* Material provided
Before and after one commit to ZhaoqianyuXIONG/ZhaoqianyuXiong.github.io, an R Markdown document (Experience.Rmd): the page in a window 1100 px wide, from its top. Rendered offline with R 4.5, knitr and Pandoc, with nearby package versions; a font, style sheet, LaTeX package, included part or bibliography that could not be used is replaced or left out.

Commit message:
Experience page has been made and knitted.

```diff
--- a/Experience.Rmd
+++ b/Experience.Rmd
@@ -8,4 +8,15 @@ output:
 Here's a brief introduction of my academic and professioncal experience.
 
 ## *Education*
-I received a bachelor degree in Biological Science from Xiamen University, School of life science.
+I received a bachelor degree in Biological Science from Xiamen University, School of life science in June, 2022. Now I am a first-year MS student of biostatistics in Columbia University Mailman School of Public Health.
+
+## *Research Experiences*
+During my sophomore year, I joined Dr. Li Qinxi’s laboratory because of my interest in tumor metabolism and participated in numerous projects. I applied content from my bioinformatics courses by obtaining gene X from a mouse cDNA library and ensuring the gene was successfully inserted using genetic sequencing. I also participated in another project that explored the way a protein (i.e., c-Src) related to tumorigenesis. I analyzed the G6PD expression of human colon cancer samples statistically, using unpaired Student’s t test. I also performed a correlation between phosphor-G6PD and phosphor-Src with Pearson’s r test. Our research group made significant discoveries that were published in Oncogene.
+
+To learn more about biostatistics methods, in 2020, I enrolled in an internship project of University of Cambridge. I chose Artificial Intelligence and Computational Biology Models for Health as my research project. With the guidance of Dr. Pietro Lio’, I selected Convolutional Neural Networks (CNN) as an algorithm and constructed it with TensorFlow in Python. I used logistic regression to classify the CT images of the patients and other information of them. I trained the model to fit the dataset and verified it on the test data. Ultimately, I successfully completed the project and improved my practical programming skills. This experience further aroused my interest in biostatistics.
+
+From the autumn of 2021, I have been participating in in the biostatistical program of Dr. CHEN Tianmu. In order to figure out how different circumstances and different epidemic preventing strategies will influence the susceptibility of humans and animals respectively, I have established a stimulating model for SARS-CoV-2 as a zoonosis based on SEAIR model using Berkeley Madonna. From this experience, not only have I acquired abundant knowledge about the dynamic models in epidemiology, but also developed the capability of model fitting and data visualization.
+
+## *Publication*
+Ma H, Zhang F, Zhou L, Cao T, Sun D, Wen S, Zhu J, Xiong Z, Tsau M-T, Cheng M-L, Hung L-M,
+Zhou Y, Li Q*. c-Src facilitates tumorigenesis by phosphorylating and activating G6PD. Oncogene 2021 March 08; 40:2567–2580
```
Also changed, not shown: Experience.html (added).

* Aim of the task
Your task is to gather all lines from the entries above that hold the word "received".

* Answer to this exercise
-I received a bachelor degree in Biological Science from Xiamen University, School of life science.
+I received a bachelor degree in Biological Science from Xiamen University, School of life science in June, 2022. Now I am a first-year MS student of biostatistics in Columbia University Mailman School of Public Health.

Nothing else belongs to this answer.